(Detected change data)
[Start of Attachment]
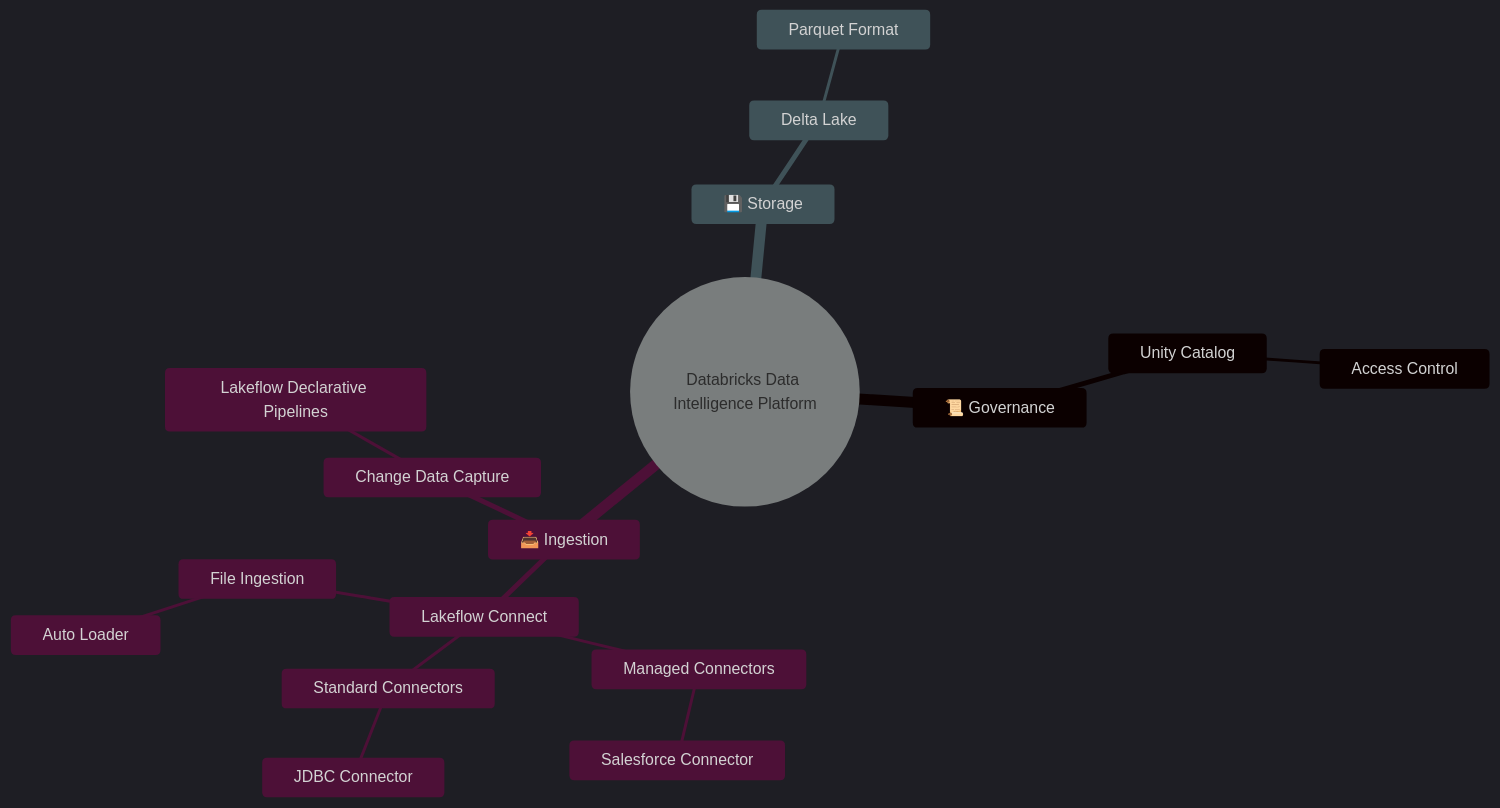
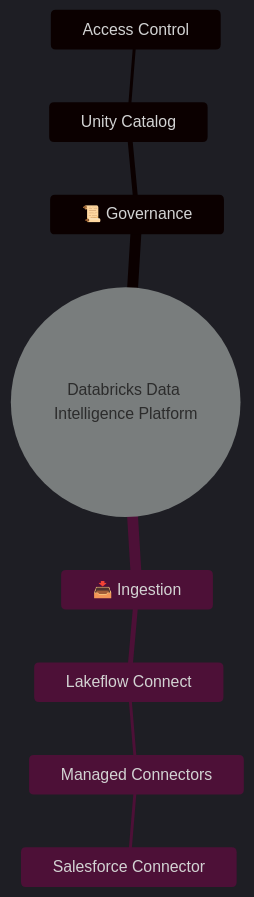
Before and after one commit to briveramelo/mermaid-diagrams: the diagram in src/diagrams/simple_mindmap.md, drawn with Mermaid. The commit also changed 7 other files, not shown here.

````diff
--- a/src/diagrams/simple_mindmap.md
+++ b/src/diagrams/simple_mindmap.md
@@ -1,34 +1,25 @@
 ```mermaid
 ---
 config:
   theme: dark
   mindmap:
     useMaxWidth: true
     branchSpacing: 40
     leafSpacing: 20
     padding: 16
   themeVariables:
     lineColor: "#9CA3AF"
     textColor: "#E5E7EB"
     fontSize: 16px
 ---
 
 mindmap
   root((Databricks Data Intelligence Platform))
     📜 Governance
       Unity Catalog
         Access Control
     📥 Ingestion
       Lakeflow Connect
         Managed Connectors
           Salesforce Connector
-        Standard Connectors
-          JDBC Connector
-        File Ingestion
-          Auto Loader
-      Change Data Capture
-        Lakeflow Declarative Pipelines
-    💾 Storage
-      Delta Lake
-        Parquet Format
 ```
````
[End of Attachment]
[Start of Attachment]
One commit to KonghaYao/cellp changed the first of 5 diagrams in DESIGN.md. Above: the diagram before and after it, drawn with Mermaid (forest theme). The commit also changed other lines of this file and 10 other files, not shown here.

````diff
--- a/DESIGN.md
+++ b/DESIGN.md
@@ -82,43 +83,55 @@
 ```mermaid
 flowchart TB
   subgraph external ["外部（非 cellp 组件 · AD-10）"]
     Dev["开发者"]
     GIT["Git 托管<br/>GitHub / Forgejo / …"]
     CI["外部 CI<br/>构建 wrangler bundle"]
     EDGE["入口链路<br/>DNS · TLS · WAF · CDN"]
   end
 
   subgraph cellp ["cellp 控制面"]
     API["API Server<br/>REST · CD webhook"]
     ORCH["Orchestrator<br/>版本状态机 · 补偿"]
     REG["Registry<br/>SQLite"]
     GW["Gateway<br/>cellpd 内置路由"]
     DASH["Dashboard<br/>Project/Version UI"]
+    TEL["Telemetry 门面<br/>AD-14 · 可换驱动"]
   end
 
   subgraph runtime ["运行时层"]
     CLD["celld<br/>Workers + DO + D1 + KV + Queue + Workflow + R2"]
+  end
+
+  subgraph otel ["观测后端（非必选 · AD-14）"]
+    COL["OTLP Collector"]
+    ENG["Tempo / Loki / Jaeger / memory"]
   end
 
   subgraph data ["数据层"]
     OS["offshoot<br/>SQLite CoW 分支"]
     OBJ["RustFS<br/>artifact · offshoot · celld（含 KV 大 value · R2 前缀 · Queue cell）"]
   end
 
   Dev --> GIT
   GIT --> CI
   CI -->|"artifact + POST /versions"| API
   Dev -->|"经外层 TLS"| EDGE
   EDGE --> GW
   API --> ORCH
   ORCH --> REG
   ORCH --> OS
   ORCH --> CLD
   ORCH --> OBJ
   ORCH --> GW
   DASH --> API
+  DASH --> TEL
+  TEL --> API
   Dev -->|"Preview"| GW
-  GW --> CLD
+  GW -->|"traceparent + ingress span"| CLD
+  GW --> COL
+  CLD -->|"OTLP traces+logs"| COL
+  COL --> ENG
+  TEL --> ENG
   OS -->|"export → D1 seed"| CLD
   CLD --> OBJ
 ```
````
[End of Attachment]
[Start of Attachment]
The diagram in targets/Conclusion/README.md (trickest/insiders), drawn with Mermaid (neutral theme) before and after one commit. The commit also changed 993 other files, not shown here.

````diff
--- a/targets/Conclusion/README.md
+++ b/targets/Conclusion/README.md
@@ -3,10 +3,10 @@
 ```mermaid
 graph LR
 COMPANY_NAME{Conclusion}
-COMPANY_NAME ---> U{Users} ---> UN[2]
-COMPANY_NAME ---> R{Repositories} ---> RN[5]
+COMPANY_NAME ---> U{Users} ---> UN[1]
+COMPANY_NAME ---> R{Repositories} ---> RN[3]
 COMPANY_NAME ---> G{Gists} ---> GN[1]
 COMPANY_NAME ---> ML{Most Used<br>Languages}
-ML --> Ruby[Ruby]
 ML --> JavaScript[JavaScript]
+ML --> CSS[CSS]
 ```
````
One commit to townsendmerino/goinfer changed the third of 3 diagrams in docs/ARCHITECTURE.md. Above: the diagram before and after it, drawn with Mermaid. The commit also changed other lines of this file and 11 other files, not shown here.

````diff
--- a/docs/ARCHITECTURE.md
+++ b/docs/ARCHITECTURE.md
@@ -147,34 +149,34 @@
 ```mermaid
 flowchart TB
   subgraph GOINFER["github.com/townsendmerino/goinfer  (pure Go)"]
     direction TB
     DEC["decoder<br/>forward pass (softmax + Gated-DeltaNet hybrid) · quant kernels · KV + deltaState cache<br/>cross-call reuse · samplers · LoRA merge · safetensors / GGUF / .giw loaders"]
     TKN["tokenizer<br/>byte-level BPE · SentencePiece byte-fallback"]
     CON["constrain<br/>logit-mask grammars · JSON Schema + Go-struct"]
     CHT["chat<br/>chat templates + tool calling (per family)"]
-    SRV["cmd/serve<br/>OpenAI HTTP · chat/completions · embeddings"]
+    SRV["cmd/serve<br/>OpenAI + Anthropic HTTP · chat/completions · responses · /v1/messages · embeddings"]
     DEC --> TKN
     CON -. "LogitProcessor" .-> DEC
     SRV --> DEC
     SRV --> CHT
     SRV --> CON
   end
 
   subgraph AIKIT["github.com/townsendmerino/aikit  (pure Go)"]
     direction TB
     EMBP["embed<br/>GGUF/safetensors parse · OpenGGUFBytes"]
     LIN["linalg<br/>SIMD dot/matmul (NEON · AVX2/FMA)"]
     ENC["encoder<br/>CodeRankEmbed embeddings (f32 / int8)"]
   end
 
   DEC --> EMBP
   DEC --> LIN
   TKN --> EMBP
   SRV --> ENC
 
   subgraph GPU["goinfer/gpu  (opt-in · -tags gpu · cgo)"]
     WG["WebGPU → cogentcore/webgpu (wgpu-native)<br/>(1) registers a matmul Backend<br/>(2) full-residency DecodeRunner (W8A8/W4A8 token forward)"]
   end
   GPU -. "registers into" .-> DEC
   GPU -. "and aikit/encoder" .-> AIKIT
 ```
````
[End of Attachment]
What this task involves =
Scan the lines above for the word "Connectors", then copy each line that has it.

Answer box =
         Managed Connectors
-        Standard Connectors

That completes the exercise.